• [EXERCISE]:
Write out exactly the lines below that run from the one containing "Before and after one commit to kehunter/bayesian-lcovid, a" through the one containing "Also changed, not shown: parts of 4", both included, with no other lines.

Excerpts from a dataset
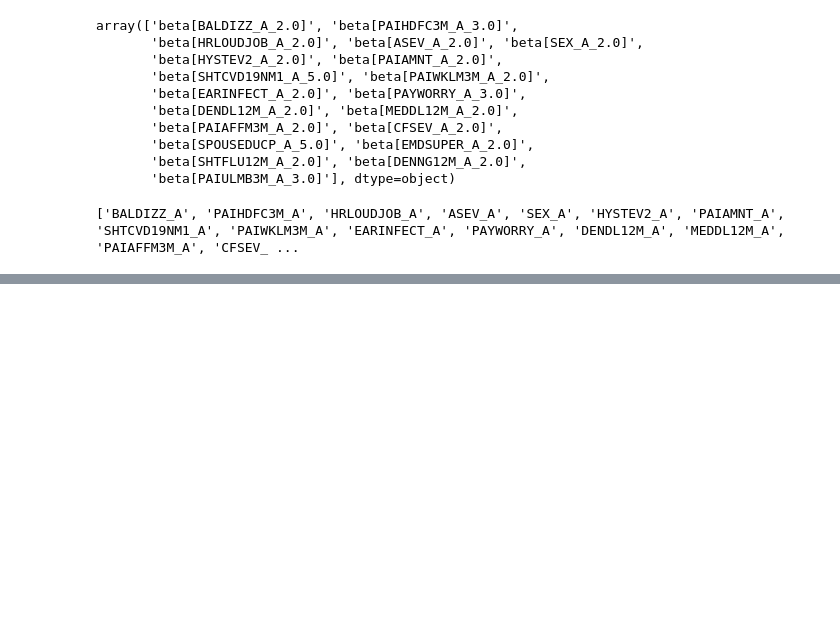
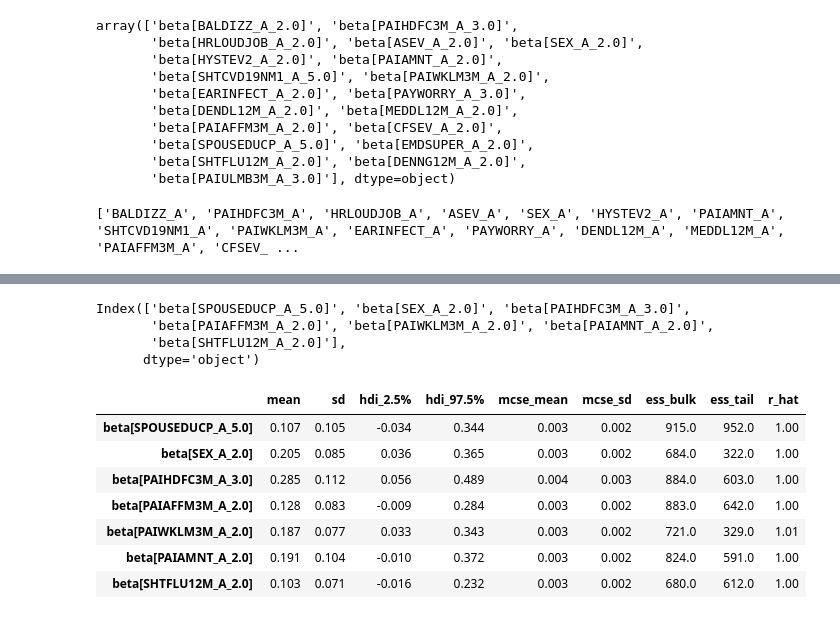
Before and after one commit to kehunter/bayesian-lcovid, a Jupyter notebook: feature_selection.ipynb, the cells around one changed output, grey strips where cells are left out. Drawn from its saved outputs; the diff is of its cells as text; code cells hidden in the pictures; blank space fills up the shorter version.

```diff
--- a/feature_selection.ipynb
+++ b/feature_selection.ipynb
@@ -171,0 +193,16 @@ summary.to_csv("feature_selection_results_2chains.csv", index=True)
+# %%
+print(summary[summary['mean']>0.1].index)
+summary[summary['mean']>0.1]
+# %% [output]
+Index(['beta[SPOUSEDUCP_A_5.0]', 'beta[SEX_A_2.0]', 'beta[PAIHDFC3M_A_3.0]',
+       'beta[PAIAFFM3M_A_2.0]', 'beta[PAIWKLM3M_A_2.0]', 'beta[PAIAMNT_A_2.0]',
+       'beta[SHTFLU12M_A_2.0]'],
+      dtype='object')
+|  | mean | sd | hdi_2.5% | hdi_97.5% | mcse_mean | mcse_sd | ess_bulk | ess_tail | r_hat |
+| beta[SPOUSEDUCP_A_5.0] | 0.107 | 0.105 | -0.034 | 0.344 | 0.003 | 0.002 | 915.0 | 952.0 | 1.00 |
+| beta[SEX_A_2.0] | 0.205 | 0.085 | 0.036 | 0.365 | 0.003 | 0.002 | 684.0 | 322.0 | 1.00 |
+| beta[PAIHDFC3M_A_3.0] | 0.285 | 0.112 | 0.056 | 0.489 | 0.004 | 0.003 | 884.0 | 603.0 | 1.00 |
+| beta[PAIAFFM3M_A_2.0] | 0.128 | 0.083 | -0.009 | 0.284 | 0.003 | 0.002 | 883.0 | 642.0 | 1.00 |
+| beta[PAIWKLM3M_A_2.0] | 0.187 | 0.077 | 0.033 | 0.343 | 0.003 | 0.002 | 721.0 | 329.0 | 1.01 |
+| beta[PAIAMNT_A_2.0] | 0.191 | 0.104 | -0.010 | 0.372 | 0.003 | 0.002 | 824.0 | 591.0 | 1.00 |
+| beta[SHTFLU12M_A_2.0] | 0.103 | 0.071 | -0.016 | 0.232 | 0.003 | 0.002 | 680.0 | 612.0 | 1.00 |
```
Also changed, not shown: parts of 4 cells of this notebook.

==

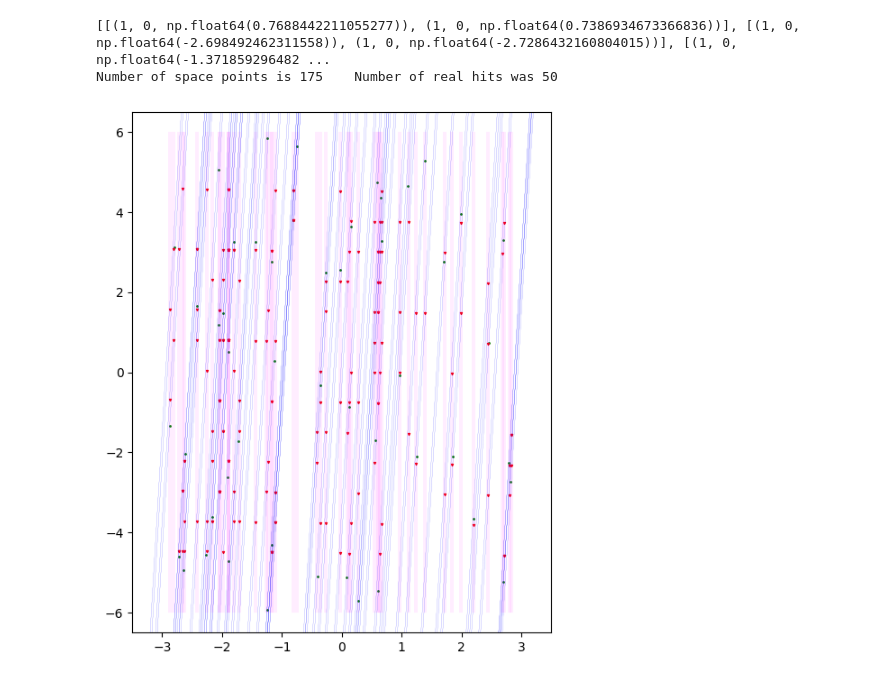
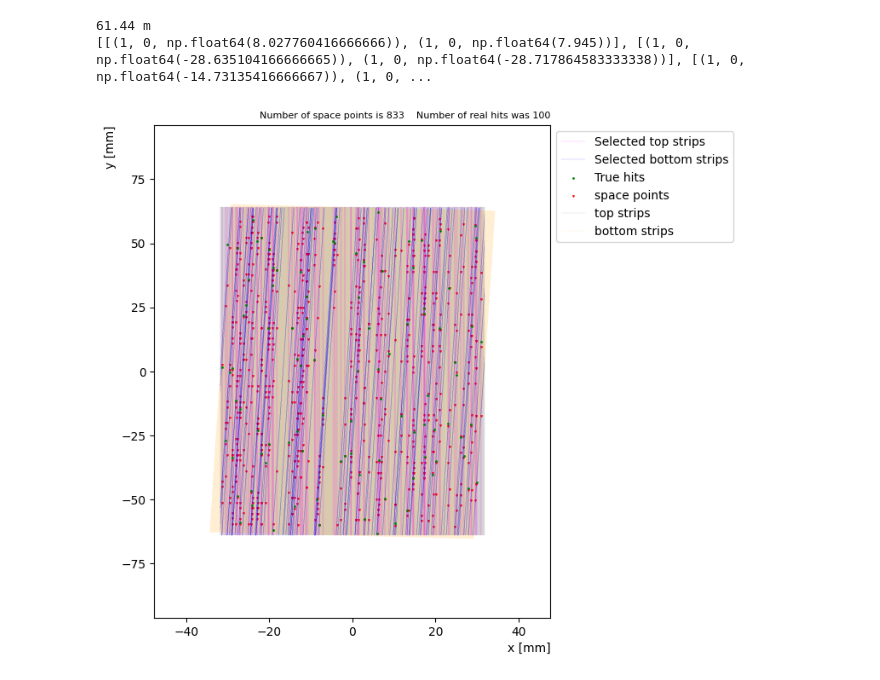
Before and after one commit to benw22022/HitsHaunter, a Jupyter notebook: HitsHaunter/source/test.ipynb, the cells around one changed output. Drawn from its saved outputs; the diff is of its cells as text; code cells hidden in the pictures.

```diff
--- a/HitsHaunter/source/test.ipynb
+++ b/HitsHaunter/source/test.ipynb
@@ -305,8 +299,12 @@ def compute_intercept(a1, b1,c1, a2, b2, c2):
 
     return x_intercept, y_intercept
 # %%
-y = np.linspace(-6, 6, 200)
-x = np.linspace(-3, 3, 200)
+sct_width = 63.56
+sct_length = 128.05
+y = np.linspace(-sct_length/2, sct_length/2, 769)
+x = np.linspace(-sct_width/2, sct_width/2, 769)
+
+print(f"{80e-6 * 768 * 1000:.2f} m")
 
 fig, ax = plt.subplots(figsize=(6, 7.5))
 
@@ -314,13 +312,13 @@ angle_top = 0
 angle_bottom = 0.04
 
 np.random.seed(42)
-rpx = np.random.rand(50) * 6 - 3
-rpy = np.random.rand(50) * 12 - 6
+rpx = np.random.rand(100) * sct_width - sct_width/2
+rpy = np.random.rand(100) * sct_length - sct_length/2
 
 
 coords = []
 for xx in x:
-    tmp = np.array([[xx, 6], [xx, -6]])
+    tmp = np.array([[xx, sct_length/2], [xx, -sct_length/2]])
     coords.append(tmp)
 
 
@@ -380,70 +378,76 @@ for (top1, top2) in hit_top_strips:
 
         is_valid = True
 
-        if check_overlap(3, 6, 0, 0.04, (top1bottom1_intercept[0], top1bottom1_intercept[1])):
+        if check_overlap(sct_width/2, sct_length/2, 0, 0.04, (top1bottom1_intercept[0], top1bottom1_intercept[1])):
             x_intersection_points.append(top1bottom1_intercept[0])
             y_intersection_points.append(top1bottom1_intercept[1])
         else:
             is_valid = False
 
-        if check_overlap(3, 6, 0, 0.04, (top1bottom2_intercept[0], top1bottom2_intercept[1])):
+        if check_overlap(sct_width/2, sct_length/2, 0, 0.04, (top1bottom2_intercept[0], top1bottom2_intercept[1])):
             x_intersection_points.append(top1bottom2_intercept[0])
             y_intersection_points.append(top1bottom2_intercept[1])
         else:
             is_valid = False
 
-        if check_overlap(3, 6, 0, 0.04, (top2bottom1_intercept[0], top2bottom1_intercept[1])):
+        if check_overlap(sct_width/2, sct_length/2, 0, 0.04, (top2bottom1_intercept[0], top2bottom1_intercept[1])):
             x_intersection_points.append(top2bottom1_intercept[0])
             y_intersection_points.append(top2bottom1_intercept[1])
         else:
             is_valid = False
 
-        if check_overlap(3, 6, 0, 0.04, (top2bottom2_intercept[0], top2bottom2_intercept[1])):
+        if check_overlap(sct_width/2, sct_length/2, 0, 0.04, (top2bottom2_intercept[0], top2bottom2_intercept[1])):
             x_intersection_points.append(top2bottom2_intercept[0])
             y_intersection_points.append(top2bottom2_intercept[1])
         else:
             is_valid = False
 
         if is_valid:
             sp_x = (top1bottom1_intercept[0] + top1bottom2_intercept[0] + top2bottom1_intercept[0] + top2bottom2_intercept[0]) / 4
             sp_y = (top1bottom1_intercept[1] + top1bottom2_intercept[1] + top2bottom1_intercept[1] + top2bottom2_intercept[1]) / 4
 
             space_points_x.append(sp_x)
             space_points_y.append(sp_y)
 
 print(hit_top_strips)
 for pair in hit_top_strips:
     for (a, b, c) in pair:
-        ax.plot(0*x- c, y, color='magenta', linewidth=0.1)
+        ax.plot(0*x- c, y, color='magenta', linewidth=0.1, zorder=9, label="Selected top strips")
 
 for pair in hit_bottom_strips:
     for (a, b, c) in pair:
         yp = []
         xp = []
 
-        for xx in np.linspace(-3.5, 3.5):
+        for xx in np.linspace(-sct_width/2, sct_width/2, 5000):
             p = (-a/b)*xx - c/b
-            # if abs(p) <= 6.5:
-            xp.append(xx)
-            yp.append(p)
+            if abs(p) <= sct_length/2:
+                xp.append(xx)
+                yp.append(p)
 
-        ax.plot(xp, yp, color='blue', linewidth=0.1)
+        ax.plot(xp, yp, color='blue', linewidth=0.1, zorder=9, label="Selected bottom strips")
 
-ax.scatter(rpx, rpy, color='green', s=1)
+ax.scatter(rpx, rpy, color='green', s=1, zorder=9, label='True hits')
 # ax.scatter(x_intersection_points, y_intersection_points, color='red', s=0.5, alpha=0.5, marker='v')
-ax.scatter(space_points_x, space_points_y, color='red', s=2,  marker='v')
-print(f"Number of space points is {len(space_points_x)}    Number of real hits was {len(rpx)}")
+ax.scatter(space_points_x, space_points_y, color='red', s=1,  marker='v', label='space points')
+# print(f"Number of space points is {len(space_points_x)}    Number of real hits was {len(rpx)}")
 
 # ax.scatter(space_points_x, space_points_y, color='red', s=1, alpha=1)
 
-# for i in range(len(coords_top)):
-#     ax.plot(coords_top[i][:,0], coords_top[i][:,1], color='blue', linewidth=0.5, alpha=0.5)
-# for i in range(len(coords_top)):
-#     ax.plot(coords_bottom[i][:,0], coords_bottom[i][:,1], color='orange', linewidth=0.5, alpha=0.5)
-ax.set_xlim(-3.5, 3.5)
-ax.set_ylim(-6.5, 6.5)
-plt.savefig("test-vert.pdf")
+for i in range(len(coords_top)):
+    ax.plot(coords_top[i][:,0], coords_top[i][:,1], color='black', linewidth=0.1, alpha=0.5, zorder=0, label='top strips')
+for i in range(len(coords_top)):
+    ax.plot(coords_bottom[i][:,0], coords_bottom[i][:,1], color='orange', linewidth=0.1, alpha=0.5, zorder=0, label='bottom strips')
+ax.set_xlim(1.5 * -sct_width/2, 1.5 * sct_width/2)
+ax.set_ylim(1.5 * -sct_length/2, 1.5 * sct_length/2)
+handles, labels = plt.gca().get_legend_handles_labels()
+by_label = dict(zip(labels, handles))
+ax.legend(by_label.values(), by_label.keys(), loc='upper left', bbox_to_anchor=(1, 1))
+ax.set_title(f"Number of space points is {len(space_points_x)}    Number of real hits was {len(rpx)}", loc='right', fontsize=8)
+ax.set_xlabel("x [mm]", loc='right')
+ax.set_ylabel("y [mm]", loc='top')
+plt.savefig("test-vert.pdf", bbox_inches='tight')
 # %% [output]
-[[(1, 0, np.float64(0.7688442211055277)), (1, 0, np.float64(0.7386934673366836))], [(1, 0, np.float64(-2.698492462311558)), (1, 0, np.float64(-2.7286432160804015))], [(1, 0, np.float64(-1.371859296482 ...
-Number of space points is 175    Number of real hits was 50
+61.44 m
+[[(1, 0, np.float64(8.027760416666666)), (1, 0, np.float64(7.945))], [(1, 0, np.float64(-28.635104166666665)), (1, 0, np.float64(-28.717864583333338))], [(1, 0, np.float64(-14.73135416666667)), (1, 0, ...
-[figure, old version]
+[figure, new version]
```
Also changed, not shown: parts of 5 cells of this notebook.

* * *

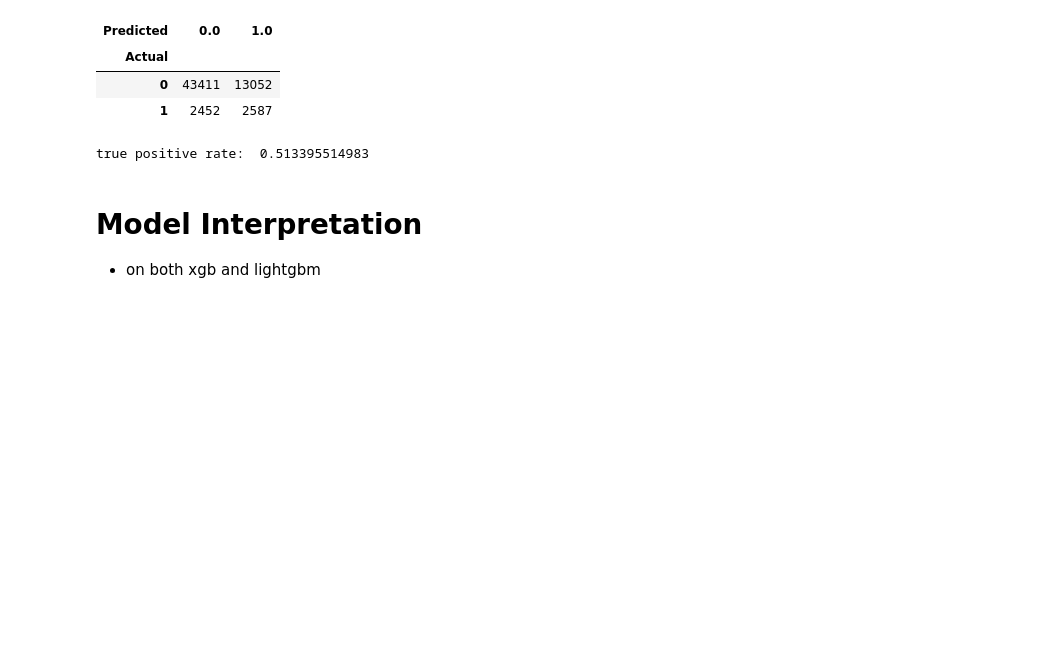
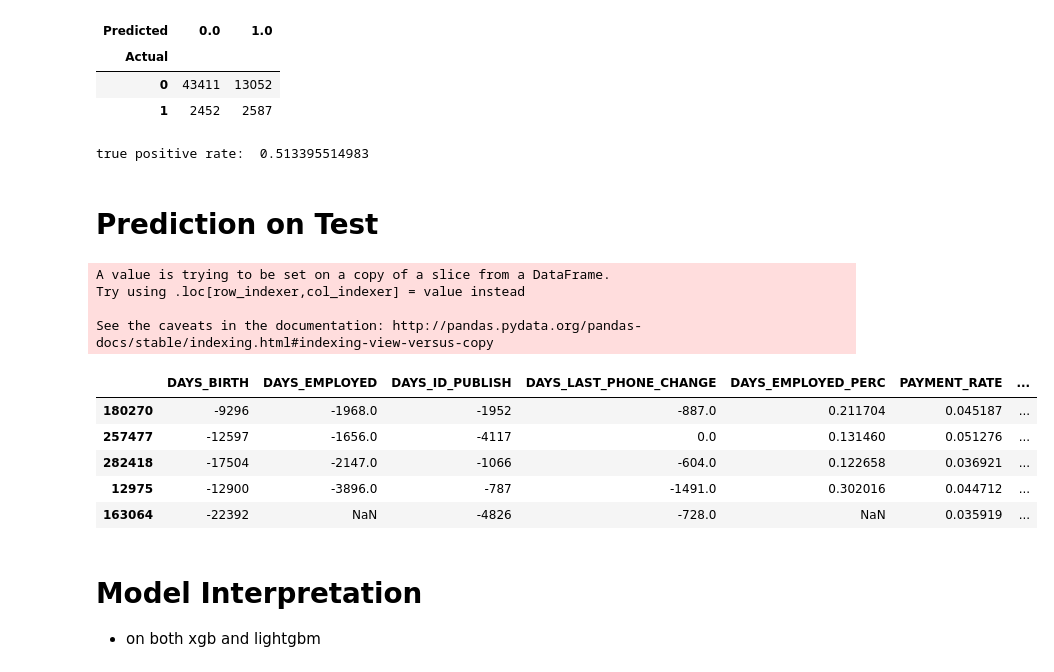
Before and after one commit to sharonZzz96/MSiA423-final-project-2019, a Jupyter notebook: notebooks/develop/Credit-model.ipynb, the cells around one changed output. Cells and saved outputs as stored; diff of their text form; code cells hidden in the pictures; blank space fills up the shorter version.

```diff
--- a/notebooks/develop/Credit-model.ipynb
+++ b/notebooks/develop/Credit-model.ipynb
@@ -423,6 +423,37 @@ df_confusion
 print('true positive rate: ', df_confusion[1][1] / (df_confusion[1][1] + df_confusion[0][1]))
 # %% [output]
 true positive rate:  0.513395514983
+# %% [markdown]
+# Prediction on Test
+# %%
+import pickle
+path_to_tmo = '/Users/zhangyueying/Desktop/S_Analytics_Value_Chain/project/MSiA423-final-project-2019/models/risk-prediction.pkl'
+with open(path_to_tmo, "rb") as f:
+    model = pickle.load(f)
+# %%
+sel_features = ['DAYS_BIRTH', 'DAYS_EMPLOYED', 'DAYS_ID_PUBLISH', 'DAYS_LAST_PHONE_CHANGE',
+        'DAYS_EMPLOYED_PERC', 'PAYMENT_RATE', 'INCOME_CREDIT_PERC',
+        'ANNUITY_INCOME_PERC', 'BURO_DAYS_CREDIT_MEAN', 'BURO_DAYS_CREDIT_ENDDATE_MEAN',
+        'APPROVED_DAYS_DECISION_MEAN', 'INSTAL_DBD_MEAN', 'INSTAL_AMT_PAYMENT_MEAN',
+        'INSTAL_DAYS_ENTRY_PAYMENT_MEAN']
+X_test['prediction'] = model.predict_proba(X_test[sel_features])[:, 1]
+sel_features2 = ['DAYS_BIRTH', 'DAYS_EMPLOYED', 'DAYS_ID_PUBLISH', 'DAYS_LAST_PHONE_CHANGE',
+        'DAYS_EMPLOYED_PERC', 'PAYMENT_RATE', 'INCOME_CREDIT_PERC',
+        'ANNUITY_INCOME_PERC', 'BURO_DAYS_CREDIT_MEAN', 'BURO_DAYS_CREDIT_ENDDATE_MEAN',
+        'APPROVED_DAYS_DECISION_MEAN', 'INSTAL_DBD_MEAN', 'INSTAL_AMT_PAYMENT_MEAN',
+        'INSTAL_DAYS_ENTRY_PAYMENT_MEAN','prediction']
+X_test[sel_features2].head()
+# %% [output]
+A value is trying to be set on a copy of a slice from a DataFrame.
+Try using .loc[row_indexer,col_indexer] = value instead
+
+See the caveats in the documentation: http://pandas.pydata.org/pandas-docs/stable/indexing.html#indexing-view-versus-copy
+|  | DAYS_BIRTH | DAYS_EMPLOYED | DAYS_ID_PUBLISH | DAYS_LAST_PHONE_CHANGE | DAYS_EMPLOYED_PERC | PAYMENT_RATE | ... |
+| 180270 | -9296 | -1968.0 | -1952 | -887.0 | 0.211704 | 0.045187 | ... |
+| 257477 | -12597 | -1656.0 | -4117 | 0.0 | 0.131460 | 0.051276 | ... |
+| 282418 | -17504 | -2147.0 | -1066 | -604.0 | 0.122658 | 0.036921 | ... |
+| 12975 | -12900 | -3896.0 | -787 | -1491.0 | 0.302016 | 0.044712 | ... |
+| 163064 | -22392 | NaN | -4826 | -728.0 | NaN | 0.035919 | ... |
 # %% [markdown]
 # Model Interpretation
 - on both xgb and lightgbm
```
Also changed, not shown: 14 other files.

• [OUTPUT BELOW]:
Before and after one commit to kehunter/bayesian-lcovid, a Jupyter notebook: feature_selection.ipynb, the cells around one changed output, grey strips where cells are left out. Drawn from its saved outputs; the diff is of its cells as text; code cells hidden in the pictures; blank space fills up the shorter version.

```diff
--- a/feature_selection.ipynb
+++ b/feature_selection.ipynb
@@ -171,0 +193,16 @@ summary.to_csv("feature_selection_results_2chains.csv", index=True)
+# %%
+print(summary[summary['mean']>0.1].index)
+summary[summary['mean']>0.1]
+# %% [output]
+Index(['beta[SPOUSEDUCP_A_5.0]', 'beta[SEX_A_2.0]', 'beta[PAIHDFC3M_A_3.0]',
+       'beta[PAIAFFM3M_A_2.0]', 'beta[PAIWKLM3M_A_2.0]', 'beta[PAIAMNT_A_2.0]',
+       'beta[SHTFLU12M_A_2.0]'],
+      dtype='object')
+|  | mean | sd | hdi_2.5% | hdi_97.5% | mcse_mean | mcse_sd | ess_bulk | ess_tail | r_hat |
+| beta[SPOUSEDUCP_A_5.0] | 0.107 | 0.105 | -0.034 | 0.344 | 0.003 | 0.002 | 915.0 | 952.0 | 1.00 |
+| beta[SEX_A_2.0] | 0.205 | 0.085 | 0.036 | 0.365 | 0.003 | 0.002 | 684.0 | 322.0 | 1.00 |
+| beta[PAIHDFC3M_A_3.0] | 0.285 | 0.112 | 0.056 | 0.489 | 0.004 | 0.003 | 884.0 | 603.0 | 1.00 |
+| beta[PAIAFFM3M_A_2.0] | 0.128 | 0.083 | -0.009 | 0.284 | 0.003 | 0.002 | 883.0 | 642.0 | 1.00 |
+| beta[PAIWKLM3M_A_2.0] | 0.187 | 0.077 | 0.033 | 0.343 | 0.003 | 0.002 | 721.0 | 329.0 | 1.01 |
+| beta[PAIAMNT_A_2.0] | 0.191 | 0.104 | -0.010 | 0.372 | 0.003 | 0.002 | 824.0 | 591.0 | 1.00 |
+| beta[SHTFLU12M_A_2.0] | 0.103 | 0.071 | -0.016 | 0.232 | 0.003 | 0.002 | 680.0 | 612.0 | 1.00 |
```
Also changed, not shown: parts of 4 cells of this notebook.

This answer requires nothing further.